◆ **What is being asked**
The records below need to come back exactly as they are, pictures omitted.

◆ **Provided records**
-- Opening Marker --

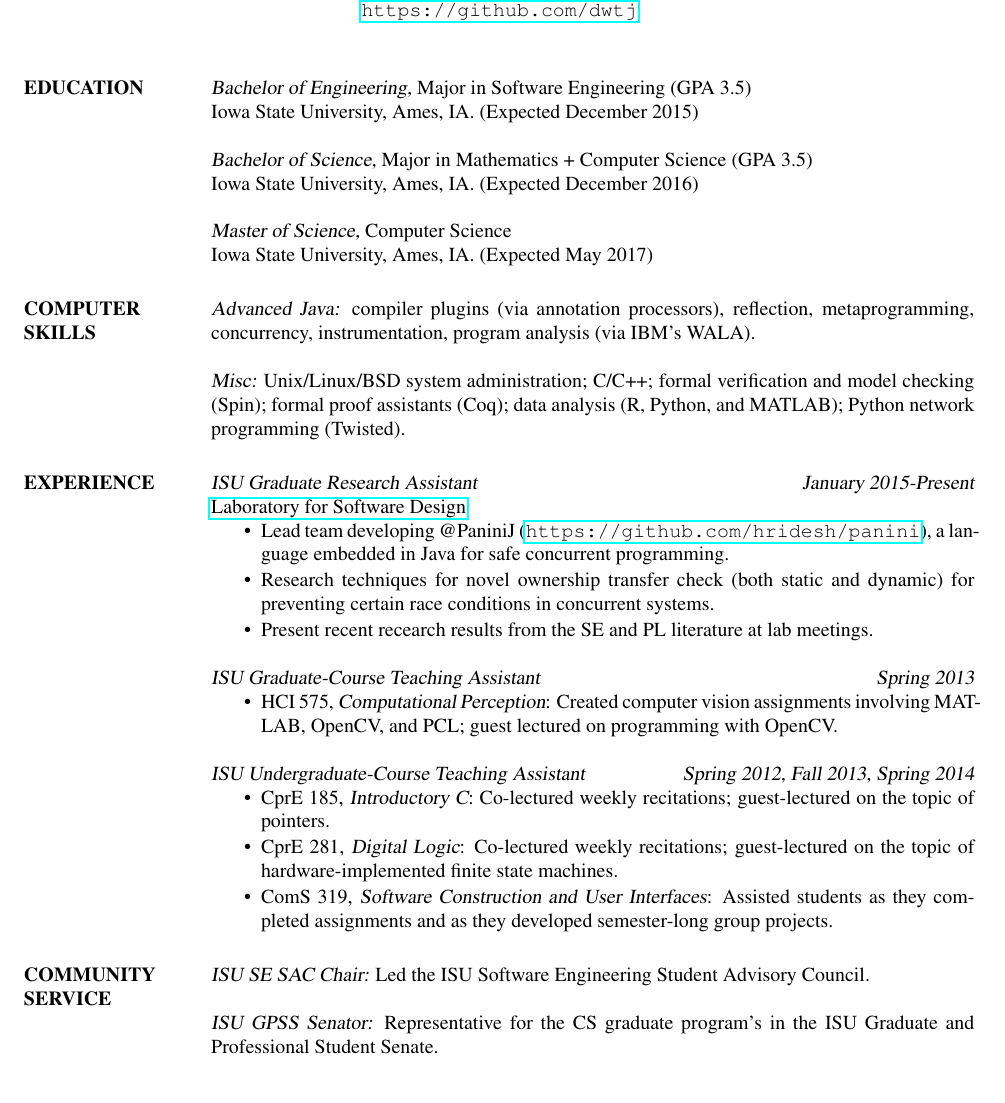
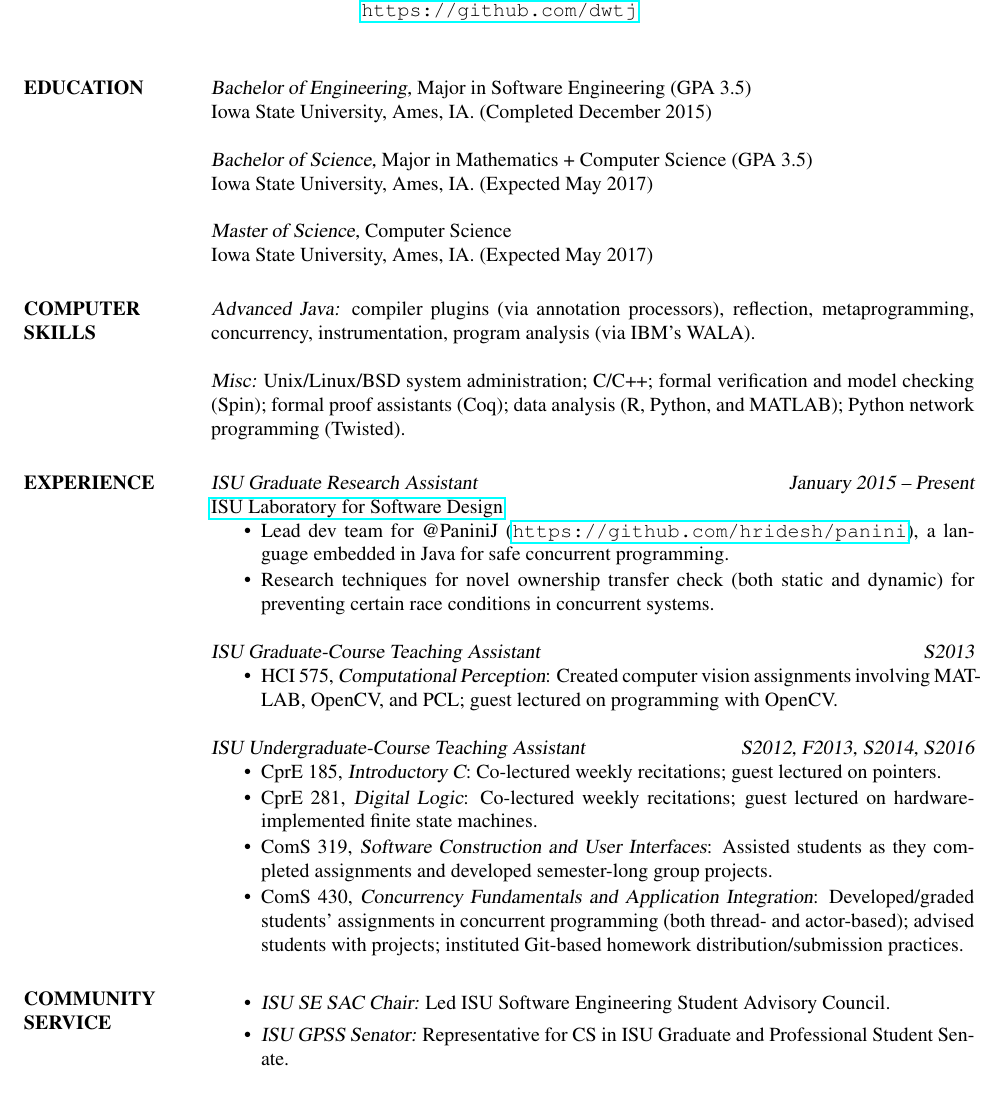
Before and after one commit to dwtj/resume, a LaTeX CV (resume.tex): part of the page, cut so that both start at the same text. Compiled offline with pdfLaTeX.

Commit message:
Update: early spring 2016

```diff
--- a/resume.tex
+++ b/resume.tex
@@ -60,10 +60,10 @@
 \section{EDUCATION}
 
 {\sl Bachelor of Engineering,} Major in Software Engineering (GPA 3.5) \\
-Iowa State University, Ames, IA. (Expected December 2015)
+Iowa State University, Ames, IA. (Completed December 2015)
 
 {\sl Bachelor of Science,} Major in Mathematics + Computer Science (GPA 3.5) \\
-Iowa State University, Ames, IA. (Expected December 2016)
+Iowa State University, Ames, IA. (Expected May 2017)
 
 {\sl Master of Science,} Computer Science \\
 Iowa State University, Ames, IA. (Expected May 2017)
@@ -89,36 +89,37 @@ Iowa State University, Ames, IA. (Expected May 2017)
 
 \section{EXPERIENCE}
 
-{\sl ISU Graduate Research Assistant} \hfill {\sl January 2015-Present} \\
-  \href{http://design.cs.iastate.edu/}{Laboratory for Software Design}
+{\sl ISU Graduate Research Assistant}   \hfill {\sl January 2015 -- Present} \\
+  \href{http://design.cs.iastate.edu/}{ISU Laboratory for Software Design}
   \begin{itemize} \itemsep -1pt % Reduce space between items
-    \item Lead team developing @PaniniJ (\url{https://github.com/hridesh/panini}),
+    \item Lead dev team for @PaniniJ (\url{https://github.com/hridesh/panini}),
           a language embedded in Java for safe concurrent programming.
     \item Research techniques for novel ownership transfer check (both static
           and dynamic) for preventing certain race conditions in concurrent
           systems.
-    \item Present recent recearch results from the SE and PL literature at
-          lab meetings.
   \end{itemize}
 
-{\sl ISU Graduate-Course Teaching Assistant}         \hfill {\sl Spring 2013}
+{\sl ISU Graduate-Course Teaching Assistant}         \hfill {\sl S2013}
   \begin{itemize} \itemsep -1pt
     \item HCI 575, {\sl Computational Perception}: Created computer vision
           assignments involving MATLAB, OpenCV, and PCL; guest lectured on
           programming with OpenCV.
   \end{itemize}
 
-{\sl ISU Undergraduate-Course Teaching Assistant}    \hfill {\sl Spring 2012,
-                                                     Fall 2013, Spring 2014}
+{\sl ISU Undergraduate-Course Teaching Assistant}    \hfill {\sl S2012, F2013,
+                                                            S2014, S2016}
   \begin{itemize} \itemsep -1pt
-    \item CprE 185, {\sl Introductory C}: Co-lectured weekly recitations;
-          guest-lectured on the topic of pointers.
-    \item CprE 281, {\sl Digital Logic}: Co-lectured weekly recitations;
-          guest-lectured on the topic of hardware-implemented finite state
-          machines.
+    \item CprE 185, {\sl Introductory C}: Co-lectured weekly recitations; guest
+          lectured on pointers.
+    \item CprE 281, {\sl Digital Logic}: Co-lectured weekly recitations; guest
+          lectured on hardware-implemented finite state machines.
     \item ComS 319, {\sl Software Construction and User Interfaces}: Assisted
-          students as they completed assignments and as they developed
-          semester-long group projects.
+          students as they completed assignments and developed semester-long
+          group projects.
+    \item ComS 430, {\sl Concurrency Fundamentals and Application Integration}:
+          Developed/graded students' assignments in concurrent programming
+          (both thread- and actor-based); advised students with projects;
+          instituted Git-based homework distribution/submission practices.
   \end{itemize}
 
 
@@ -128,11 +129,12 @@ Iowa State University, Ames, IA. (Expected May 2017)
 
 \section{COMMUNITY \\ SERVICE}
 
-{\sl ISU SE SAC Chair:} Led the ISU Software Engineering Student Advisory
-  Council.\\
-\\
-{\sl ISU GPSS Senator:} Representative for the CS graduate program's in the ISU
-  Graduate and Professional Student Senate.
+  \begin{itemize}
+    \item {\sl ISU SE SAC Chair:} Led ISU Software Engineering Student Advisory
+          Council.
+    \item {\sl ISU GPSS Senator:} Representative for CS in ISU Graduate and
+          Professional Student Senate.
+  \end{itemize}
 
 %------------------------------------------------------------------------------
 %	Journal Publications
```
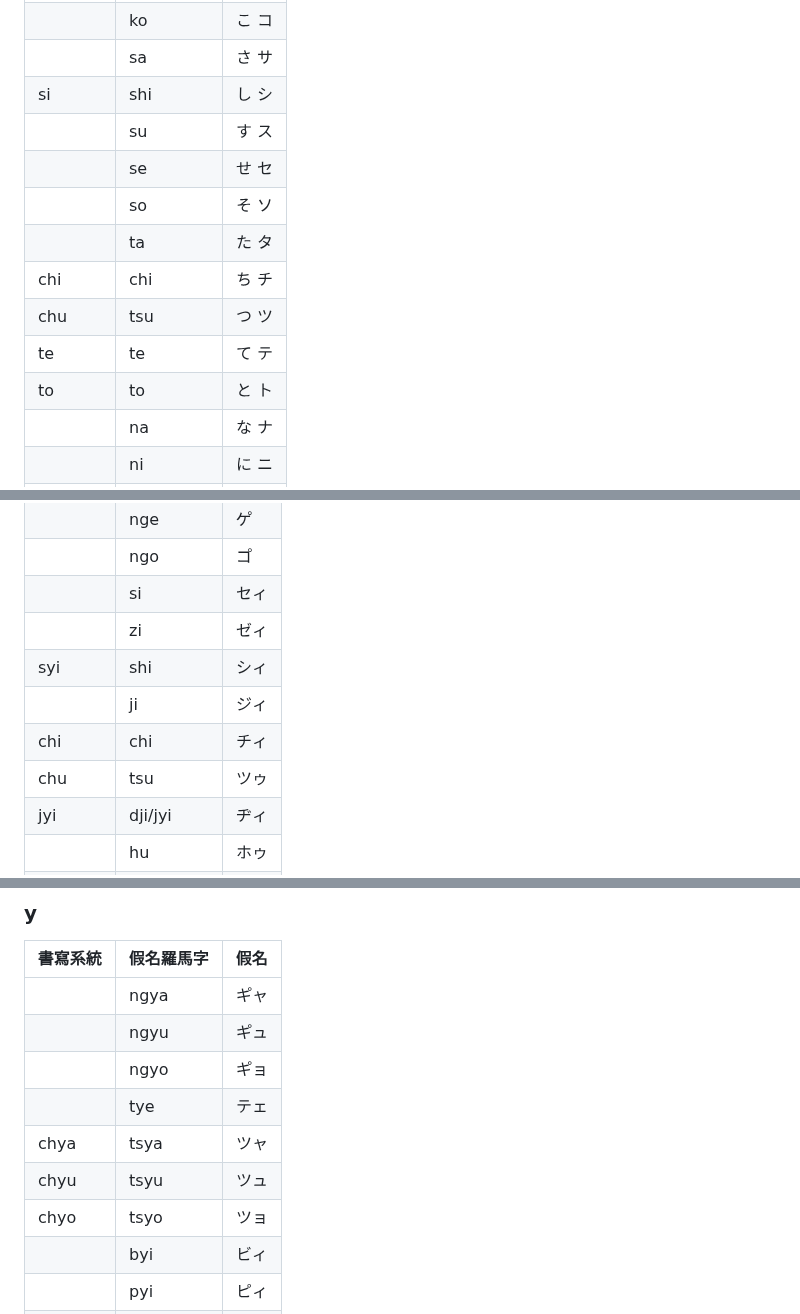
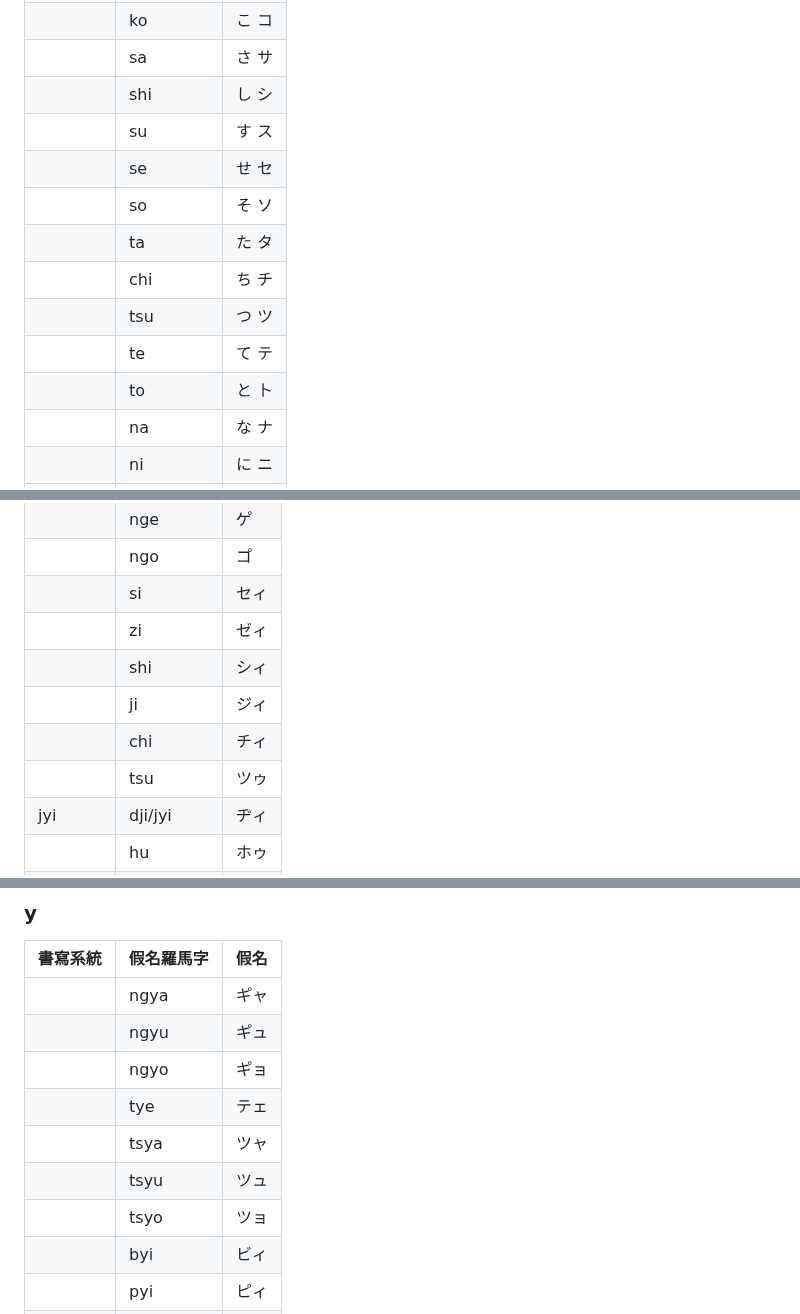
Before and after one commit to taipalogy/susiahethong, a Markdown page: kana.md, 3 parts joined by grey strips. Rendered like a GitHub page.

```diff
--- a/kana.md
+++ b/kana.md
@@ -15,15 +15,15 @@
 || ke | け ケ |
 || ko | こ コ |
 || sa | さ サ |
-| si | shi | し シ |
+|| shi | し シ |
 || su | す ス |
 || se | せ セ |
 || so | そ ソ |
 || ta | た タ |
-| chi | chi | ち チ |
-| chu | tsu | つ ツ |
-| te | te | て テ |
-| to | to | と ト |
+|| chi | ち チ |
+|| tsu | つ ツ |
+|| te | て テ |
+|| to | と ト |
 || na | な ナ |
 || ni | に ニ |
 || nu | ぬ ヌ |
@@ -295,10 +294,10 @@
 || ngo | コ゚ |
 || si | セィ |
 || zi | ゼィ |
-| syi | shi | シィ |
+|| shi | シィ |
 || ji | ジィ |
-| chi | chi | チィ |
-| chu | tsu | ツゥ |
+|| chi | チィ |
+|| tsu | ツゥ |
 | jyi | dji/jyi | ヂィ |
 || hu | ホゥ |
 || fu | フゥ |
@@ -322,9 +321,9 @@
 || ngyu | キ゚ュ |
 || ngyo | キ゚ョ |
 || tye | テェ |
-| chya | tsya | ツャ |
-| chyu | tsyu | ツュ |
-| chyo | tsyo | ツョ |
+|| tsya | ツャ |
+|| tsyu | ツュ |
+|| tsyo | ツョ |
 || byi | ビィ |
 || pyi | ピィ |
 || lya | リ゚ャ |
```
Also changed, not shown: other parts of kana.md (+20 -21 lines).
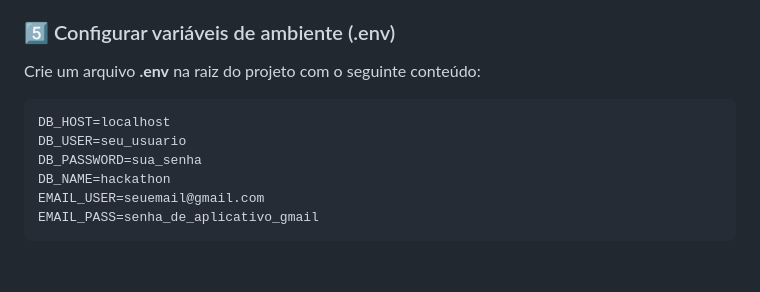
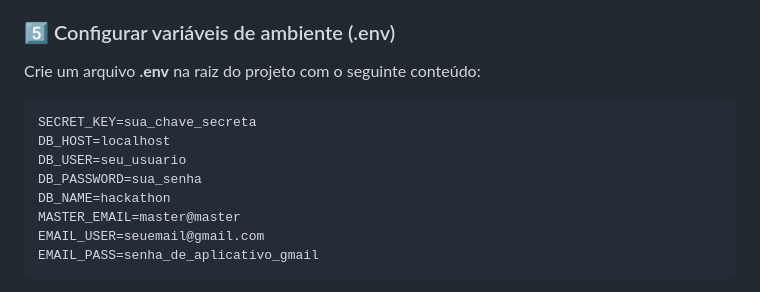
Before and after one commit to EvertonViniciusav/Hackathon-Senac, a Markdown page: README.md, the part around the change. GitHub-like rendering; blank space fills up the shorter version.

Commit message:
Alteração do readme

````diff
--- a/README.md
+++ b/README.md
@@ -94,10 +94,12 @@ Execute o script SQL disponível em `static/db/banco de dados.sql` manualmente n
 Crie um arquivo **.env** na raiz do projeto com o seguinte conteúdo:
 
 ```
+SECRET_KEY=sua_chave_secreta
 DB_HOST=localhost
 DB_USER=seu_usuario
 DB_PASSWORD=sua_senha
 DB_NAME=hackathon
+MASTER_EMAIL=master@master
 EMAIL_USER=seuemail@gmail.com
 EMAIL_PASS=senha_de_aplicativo_gmail
 ```
````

-- Closing Marker --

◆ **Your solution**
Before and after one commit to dwtj/resume, a LaTeX CV (resume.tex): part of the page, cut so that both start at the same text. Compiled offline with pdfLaTeX.

Commit message:
Update: early spring 2016

```diff
--- a/resume.tex
+++ b/resume.tex
@@ -60,10 +60,10 @@
 \section{EDUCATION}
 
 {\sl Bachelor of Engineering,} Major in Software Engineering (GPA 3.5) \\
-Iowa State University, Ames, IA. (Expected December 2015)
+Iowa State University, Ames, IA. (Completed December 2015)
 
 {\sl Bachelor of Science,} Major in Mathematics + Computer Science (GPA 3.5) \\
-Iowa State University, Ames, IA. (Expected December 2016)
+Iowa State University, Ames, IA. (Expected May 2017)
 
 {\sl Master of Science,} Computer Science \\
 Iowa State University, Ames, IA. (Expected May 2017)
@@ -89,36 +89,37 @@ Iowa State University, Ames, IA. (Expected May 2017)
 
 \section{EXPERIENCE}
 
-{\sl ISU Graduate Research Assistant} \hfill {\sl January 2015-Present} \\
-  \href{http://design.cs.iastate.edu/}{Laboratory for Software Design}
+{\sl ISU Graduate Research Assistant}   \hfill {\sl January 2015 -- Present} \\
+  \href{http://design.cs.iastate.edu/}{ISU Laboratory for Software Design}
   \begin{itemize} \itemsep -1pt % Reduce space between items
-    \item Lead team developing @PaniniJ (\url{https://github.com/hridesh/panini}),
+    \item Lead dev team for @PaniniJ (\url{https://github.com/hridesh/panini}),
           a language embedded in Java for safe concurrent programming.
     \item Research techniques for novel ownership transfer check (both static
           and dynamic) for preventing certain race conditions in concurrent
           systems.
-    \item Present recent recearch results from the SE and PL literature at
-          lab meetings.
   \end{itemize}
 
-{\sl ISU Graduate-Course Teaching Assistant}         \hfill {\sl Spring 2013}
+{\sl ISU Graduate-Course Teaching Assistant}         \hfill {\sl S2013}
   \begin{itemize} \itemsep -1pt
     \item HCI 575, {\sl Computational Perception}: Created computer vision
           assignments involving MATLAB, OpenCV, and PCL; guest lectured on
           programming with OpenCV.
   \end{itemize}
 
-{\sl ISU Undergraduate-Course Teaching Assistant}    \hfill {\sl Spring 2012,
-                                                     Fall 2013, Spring 2014}
+{\sl ISU Undergraduate-Course Teaching Assistant}    \hfill {\sl S2012, F2013,
+                                                            S2014, S2016}
   \begin{itemize} \itemsep -1pt
-    \item CprE 185, {\sl Introductory C}: Co-lectured weekly recitations;
-          guest-lectured on the topic of pointers.
-    \item CprE 281, {\sl Digital Logic}: Co-lectured weekly recitations;
-          guest-lectured on the topic of hardware-implemented finite state
-          machines.
+    \item CprE 185, {\sl Introductory C}: Co-lectured weekly recitations; guest
+          lectured on pointers.
+    \item CprE 281, {\sl Digital Logic}: Co-lectured weekly recitations; guest
+          lectured on hardware-implemented finite state machines.
     \item ComS 319, {\sl Software Construction and User Interfaces}: Assisted
-          students as they completed assignments and as they developed
-          semester-long group projects.
+          students as they completed assignments and developed semester-long
+          group projects.
+    \item ComS 430, {\sl Concurrency Fundamentals and Application Integration}:
+          Developed/graded students' assignments in concurrent programming
+          (both thread- and actor-based); advised students with projects;
+          instituted Git-based homework distribution/submission practices.
   \end{itemize}
 
 
@@ -128,11 +129,12 @@ Iowa State University, Ames, IA. (Expected May 2017)
 
 \section{COMMUNITY \\ SERVICE}
 
-{\sl ISU SE SAC Chair:} Led the ISU Software Engineering Student Advisory
-  Council.\\
-\\
-{\sl ISU GPSS Senator:} Representative for the CS graduate program's in the ISU
-  Graduate and Professional Student Senate.
+  \begin{itemize}
+    \item {\sl ISU SE SAC Chair:} Led ISU Software Engineering Student Advisory
+          Council.
+    \item {\sl ISU GPSS Senator:} Representative for CS in ISU Graduate and
+          Professional Student Senate.
+  \end{itemize}
 
 %------------------------------------------------------------------------------
 %	Journal Publications
```
Before and after one commit to taipalogy/susiahethong, a Markdown page: kana.md, 3 parts joined by grey strips. Rendered like a GitHub page.

```diff
--- a/kana.md
+++ b/kana.md
@@ -15,15 +15,15 @@
 || ke | け ケ |
 || ko | こ コ |
 || sa | さ サ |
-| si | shi | し シ |
+|| shi | し シ |
 || su | す ス |
 || se | せ セ |
 || so | そ ソ |
 || ta | た タ |
-| chi | chi | ち チ |
-| chu | tsu | つ ツ |
-| te | te | て テ |
-| to | to | と ト |
+|| chi | ち チ |
+|| tsu | つ ツ |
+|| te | て テ |
+|| to | と ト |
 || na | な ナ |
 || ni | に ニ |
 || nu | ぬ ヌ |
@@ -295,10 +294,10 @@
 || ngo | コ゚ |
 || si | セィ |
 || zi | ゼィ |
-| syi | shi | シィ |
+|| shi | シィ |
 || ji | ジィ |
-| chi | chi | チィ |
-| chu | tsu | ツゥ |
+|| chi | チィ |
+|| tsu | ツゥ |
 | jyi | dji/jyi | ヂィ |
 || hu | ホゥ |
 || fu | フゥ |
@@ -322,9 +321,9 @@
 || ngyu | キ゚ュ |
 || ngyo | キ゚ョ |
 || tye | テェ |
-| chya | tsya | ツャ |
-| chyu | tsyu | ツュ |
-| chyo | tsyo | ツョ |
+|| tsya | ツャ |
+|| tsyu | ツュ |
+|| tsyo | ツョ |
 || byi | ビィ |
 || pyi | ピィ |
 || lya | リ゚ャ |
```
Also changed, not shown: other parts of kana.md (+20 -21 lines).
Before and after one commit to EvertonViniciusav/Hackathon-Senac, a Markdown page: README.md, the part around the change. GitHub-like rendering; blank space fills up the shorter version.

Commit message:
Alteração do readme

````diff
--- a/README.md
+++ b/README.md
@@ -94,10 +94,12 @@ Execute o script SQL disponível em `static/db/banco de dados.sql` manualmente n
 Crie um arquivo **.env** na raiz do projeto com o seguinte conteúdo:
 
 ```
+SECRET_KEY=sua_chave_secreta
 DB_HOST=localhost
 DB_USER=seu_usuario
 DB_PASSWORD=sua_senha
 DB_NAME=hackathon
+MASTER_EMAIL=master@master
 EMAIL_USER=seuemail@gmail.com
 EMAIL_PASS=senha_de_aplicativo_gmail
 ```
````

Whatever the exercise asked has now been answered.